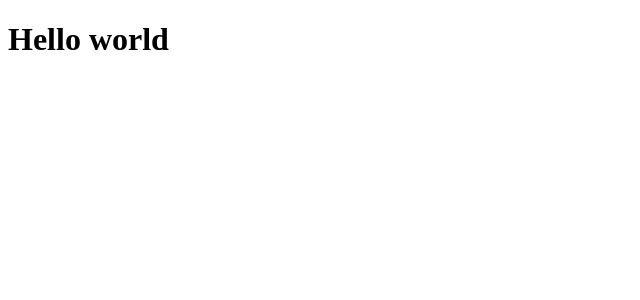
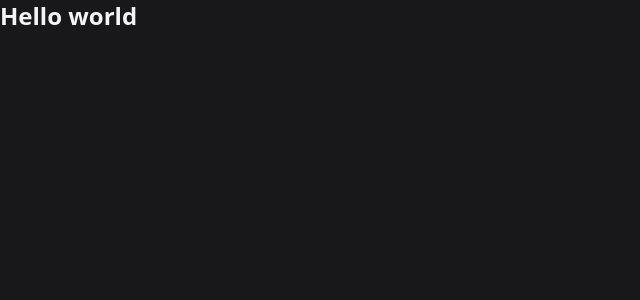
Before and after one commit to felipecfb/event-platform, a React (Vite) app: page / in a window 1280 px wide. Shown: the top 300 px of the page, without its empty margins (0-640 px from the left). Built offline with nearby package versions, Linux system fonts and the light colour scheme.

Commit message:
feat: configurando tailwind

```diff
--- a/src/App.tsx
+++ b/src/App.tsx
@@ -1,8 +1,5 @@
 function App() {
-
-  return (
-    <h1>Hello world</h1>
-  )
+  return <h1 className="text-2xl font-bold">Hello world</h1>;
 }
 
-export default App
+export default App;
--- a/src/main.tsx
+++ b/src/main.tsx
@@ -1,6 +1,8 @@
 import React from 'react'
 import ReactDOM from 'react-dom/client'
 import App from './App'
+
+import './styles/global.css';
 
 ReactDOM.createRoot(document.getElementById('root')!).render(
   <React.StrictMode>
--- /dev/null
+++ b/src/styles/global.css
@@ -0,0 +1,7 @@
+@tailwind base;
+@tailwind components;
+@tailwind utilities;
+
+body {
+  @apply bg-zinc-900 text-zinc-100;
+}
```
-.-.-
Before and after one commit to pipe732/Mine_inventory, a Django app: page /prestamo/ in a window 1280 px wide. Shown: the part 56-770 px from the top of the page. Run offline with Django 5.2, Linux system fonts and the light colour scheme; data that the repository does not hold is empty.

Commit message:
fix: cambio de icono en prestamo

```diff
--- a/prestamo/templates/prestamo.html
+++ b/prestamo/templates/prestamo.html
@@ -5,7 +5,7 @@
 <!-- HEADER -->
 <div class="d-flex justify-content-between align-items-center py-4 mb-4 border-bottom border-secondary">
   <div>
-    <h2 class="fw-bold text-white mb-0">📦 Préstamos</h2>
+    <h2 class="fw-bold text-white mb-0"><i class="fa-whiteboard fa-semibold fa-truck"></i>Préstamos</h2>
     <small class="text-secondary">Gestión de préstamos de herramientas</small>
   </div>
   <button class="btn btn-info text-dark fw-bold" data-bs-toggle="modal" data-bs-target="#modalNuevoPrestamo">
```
-.-.-
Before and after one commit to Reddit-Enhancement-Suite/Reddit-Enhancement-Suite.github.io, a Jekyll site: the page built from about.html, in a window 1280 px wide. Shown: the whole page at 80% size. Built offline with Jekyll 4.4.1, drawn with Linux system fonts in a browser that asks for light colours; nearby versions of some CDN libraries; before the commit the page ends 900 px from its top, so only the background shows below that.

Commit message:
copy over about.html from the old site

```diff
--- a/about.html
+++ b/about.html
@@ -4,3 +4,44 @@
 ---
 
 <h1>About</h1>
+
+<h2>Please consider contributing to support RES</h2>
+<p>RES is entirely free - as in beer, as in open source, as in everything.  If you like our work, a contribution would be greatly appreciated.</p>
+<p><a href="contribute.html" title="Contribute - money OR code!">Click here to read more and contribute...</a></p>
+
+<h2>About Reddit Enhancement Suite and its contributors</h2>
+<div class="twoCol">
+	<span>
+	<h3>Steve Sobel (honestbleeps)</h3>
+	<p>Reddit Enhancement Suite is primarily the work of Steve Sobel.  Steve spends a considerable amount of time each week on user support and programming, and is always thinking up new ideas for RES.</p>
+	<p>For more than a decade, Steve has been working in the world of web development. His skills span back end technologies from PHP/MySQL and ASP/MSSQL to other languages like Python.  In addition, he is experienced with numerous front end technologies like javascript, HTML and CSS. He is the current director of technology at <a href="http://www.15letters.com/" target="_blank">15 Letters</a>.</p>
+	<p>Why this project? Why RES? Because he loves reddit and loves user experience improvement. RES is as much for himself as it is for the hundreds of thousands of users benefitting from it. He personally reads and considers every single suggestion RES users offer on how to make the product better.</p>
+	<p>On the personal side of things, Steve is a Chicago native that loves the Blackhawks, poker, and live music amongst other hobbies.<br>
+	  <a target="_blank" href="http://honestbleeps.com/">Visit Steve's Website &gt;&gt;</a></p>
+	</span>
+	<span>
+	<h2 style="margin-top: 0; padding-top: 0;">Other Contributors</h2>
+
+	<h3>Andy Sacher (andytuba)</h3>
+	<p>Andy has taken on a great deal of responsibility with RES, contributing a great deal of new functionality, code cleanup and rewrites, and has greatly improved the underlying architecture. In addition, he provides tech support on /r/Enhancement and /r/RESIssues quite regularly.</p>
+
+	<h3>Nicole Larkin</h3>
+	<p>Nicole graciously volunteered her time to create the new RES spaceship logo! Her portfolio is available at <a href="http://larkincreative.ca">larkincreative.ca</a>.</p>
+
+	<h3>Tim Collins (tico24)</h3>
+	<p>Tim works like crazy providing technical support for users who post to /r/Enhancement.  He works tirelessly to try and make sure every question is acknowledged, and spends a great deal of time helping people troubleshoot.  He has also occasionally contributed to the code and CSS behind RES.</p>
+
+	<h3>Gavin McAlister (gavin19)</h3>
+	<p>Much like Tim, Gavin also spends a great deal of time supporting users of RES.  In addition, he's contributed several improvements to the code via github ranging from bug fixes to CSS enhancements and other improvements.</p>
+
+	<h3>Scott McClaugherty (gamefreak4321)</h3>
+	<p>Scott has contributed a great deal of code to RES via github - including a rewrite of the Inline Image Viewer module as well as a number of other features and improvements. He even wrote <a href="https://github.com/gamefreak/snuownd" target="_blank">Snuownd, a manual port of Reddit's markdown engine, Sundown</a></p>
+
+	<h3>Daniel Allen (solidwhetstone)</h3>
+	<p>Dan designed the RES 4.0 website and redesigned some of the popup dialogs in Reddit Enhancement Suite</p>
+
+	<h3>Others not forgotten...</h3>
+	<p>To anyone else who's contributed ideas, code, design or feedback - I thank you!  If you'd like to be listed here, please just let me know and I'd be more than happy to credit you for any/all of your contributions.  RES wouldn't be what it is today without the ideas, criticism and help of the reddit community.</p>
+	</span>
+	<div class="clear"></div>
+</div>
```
-.-.-
_REQUIRED WORK_
Across the data, tally the lines containing "default" and give back the number alone.

_YOUR SOLUTION_
2